Before-and-after change records
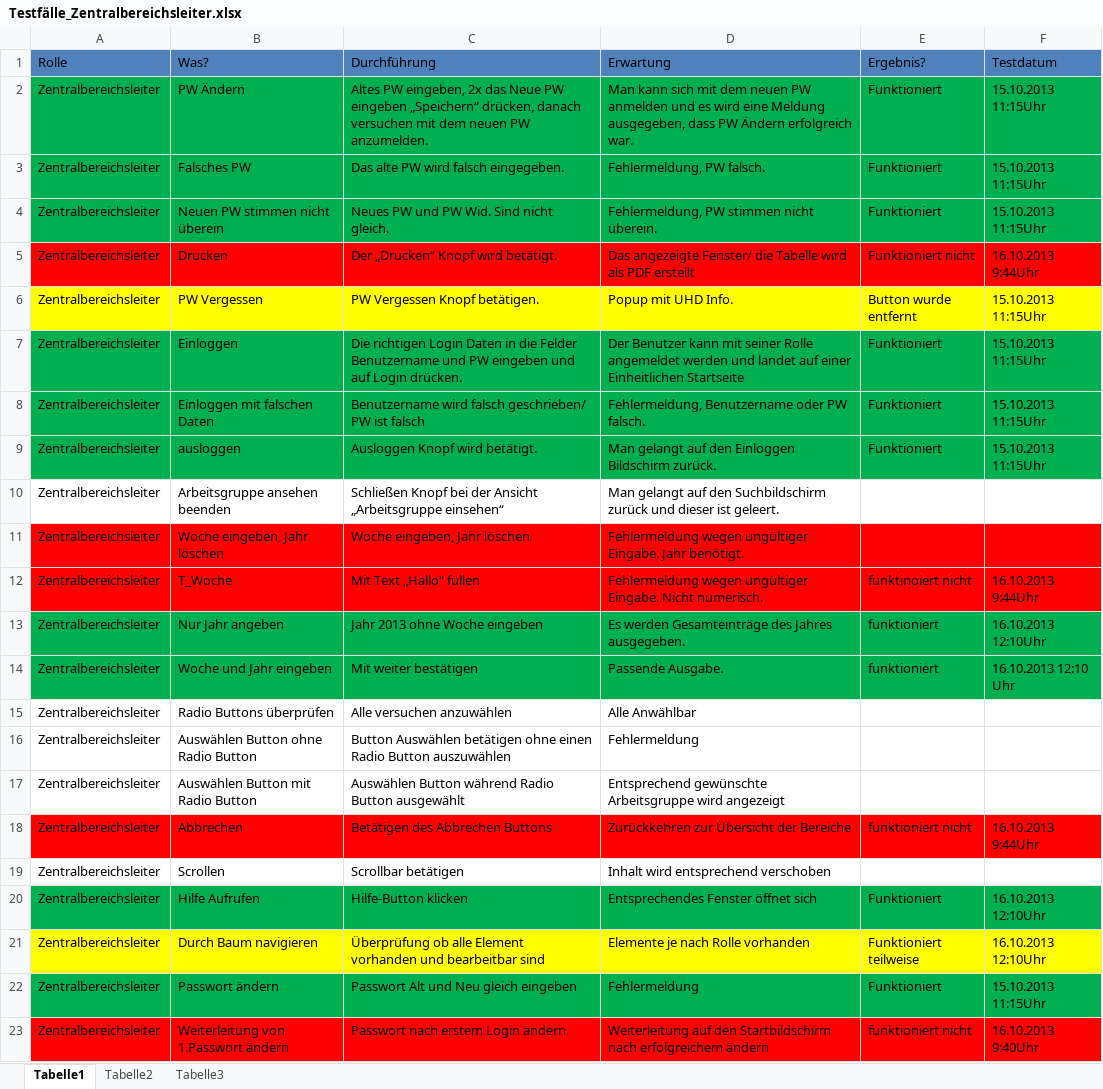
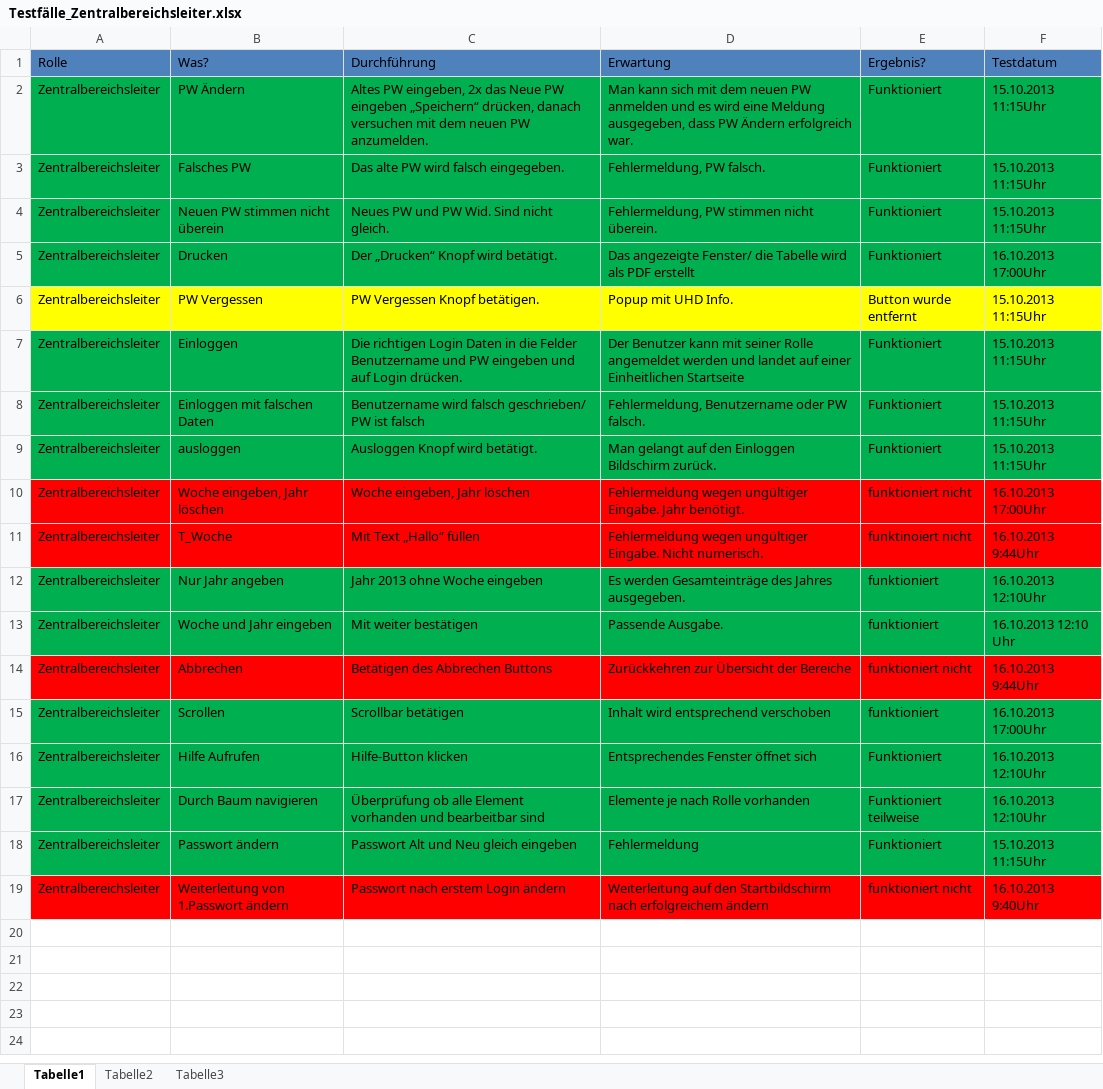
Before and after one commit to DanJoeHa/Fallstudie, an Excel workbook: Testphase/Testfälle_Zentralbereichsleiter.xlsx, sheet Tabelle1, drawn as a sheet; values as stored, in another font and other column widths than the file's, no borders; removed rows and columns are numbered as before the commit, all else as after; the diff names each change by its address in the sheet, - before the commit and + after, or states it on an @@ line.

```diff
--- a/Testphase/Testfälle_Zentralbereichsleiter.xlsx (sheet Tabelle1)
+++ b/Testphase/Testfälle_Zentralbereichsleiter.xlsx (sheet Tabelle1)
-A5:F5 fill: #FF0000
+A5:F5 fill: #00B050
-E5 (Ergebnis?): Funktioniert nicht
+E5 (Ergebnis?): Funktioniert
-F5 (Testdatum): 16.10.2013 9:44Uhr
+F5 (Testdatum): 16.10.2013 17:00Uhr
-row 10: Zentralbereichsleiter | Arbeitsgruppe ansehen beenden | Schließen Knopf bei der Ansicht „Arbeitsgruppe einsehen“ | Man gelangt auf den Suchbildschirm zurück und dieser ist geleert.
-E10 (Ergebnis?): (empty)
+E10 (Ergebnis?): funktioniert nicht
-F10 (Testdatum): (empty)
+F10 (Testdatum): 16.10.2013 17:00Uhr
-row 15: Zentralbereichsleiter | Radio Buttons überprüfen | Alle versuchen anzuwählen | Alle Anwählbar
-row 16: Zentralbereichsleiter | Auswählen Button ohne Radio Button | Button Auswählen betätigen ohne einen Radio Button auszuwählen | Fehlermeldung
-row 17: Zentralbereichsleiter | Auswählen Button mit Radio Button | Auswählen Button während Radio Button ausgewählt | Entsprechend gewünschte Arbeitsgruppe wird angezeigt
-A15:F15 fill: none
+A15:F15 fill: #00B050
-E15 (Ergebnis?): (empty)
+E15 (Ergebnis?): funktioniert
-F15 (Testdatum): (empty)
+F15 (Testdatum): 16.10.2013 17:00Uhr
-A17:F17 fill: #FFFF00
+A17:F17 fill: #00B050
```
Also changed, not shown: Testphase/Testfälle_Bereichsleiter.xlsx, Testphase/Testfälle_Fachbereichsorganisation.xlsx, 1 other file.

What this task involves
Rewrite the data above exactly as given, but omit the images.

Exercise output
Before and after one commit to DanJoeHa/Fallstudie, an Excel workbook: Testphase/Testfälle_Zentralbereichsleiter.xlsx, sheet Tabelle1, drawn as a sheet; values as stored, in another font and other column widths than the file's, no borders; removed rows and columns are numbered as before the commit, all else as after; the diff names each change by its address in the sheet, - before the commit and + after, or states it on an @@ line.

```diff
--- a/Testphase/Testfälle_Zentralbereichsleiter.xlsx (sheet Tabelle1)
+++ b/Testphase/Testfälle_Zentralbereichsleiter.xlsx (sheet Tabelle1)
-A5:F5 fill: #FF0000
+A5:F5 fill: #00B050
-E5 (Ergebnis?): Funktioniert nicht
+E5 (Ergebnis?): Funktioniert
-F5 (Testdatum): 16.10.2013 9:44Uhr
+F5 (Testdatum): 16.10.2013 17:00Uhr
-row 10: Zentralbereichsleiter | Arbeitsgruppe ansehen beenden | Schließen Knopf bei der Ansicht „Arbeitsgruppe einsehen“ | Man gelangt auf den Suchbildschirm zurück und dieser ist geleert.
-E10 (Ergebnis?): (empty)
+E10 (Ergebnis?): funktioniert nicht
-F10 (Testdatum): (empty)
+F10 (Testdatum): 16.10.2013 17:00Uhr
-row 15: Zentralbereichsleiter | Radio Buttons überprüfen | Alle versuchen anzuwählen | Alle Anwählbar
-row 16: Zentralbereichsleiter | Auswählen Button ohne Radio Button | Button Auswählen betätigen ohne einen Radio Button auszuwählen | Fehlermeldung
-row 17: Zentralbereichsleiter | Auswählen Button mit Radio Button | Auswählen Button während Radio Button ausgewählt | Entsprechend gewünschte Arbeitsgruppe wird angezeigt
-A15:F15 fill: none
+A15:F15 fill: #00B050
-E15 (Ergebnis?): (empty)
+E15 (Ergebnis?): funktioniert
-F15 (Testdatum): (empty)
+F15 (Testdatum): 16.10.2013 17:00Uhr
-A17:F17 fill: #FFFF00
+A17:F17 fill: #00B050
```
Also changed, not shown: Testphase/Testfälle_Bereichsleiter.xlsx, Testphase/Testfälle_Fachbereichsorganisation.xlsx, 1 other file.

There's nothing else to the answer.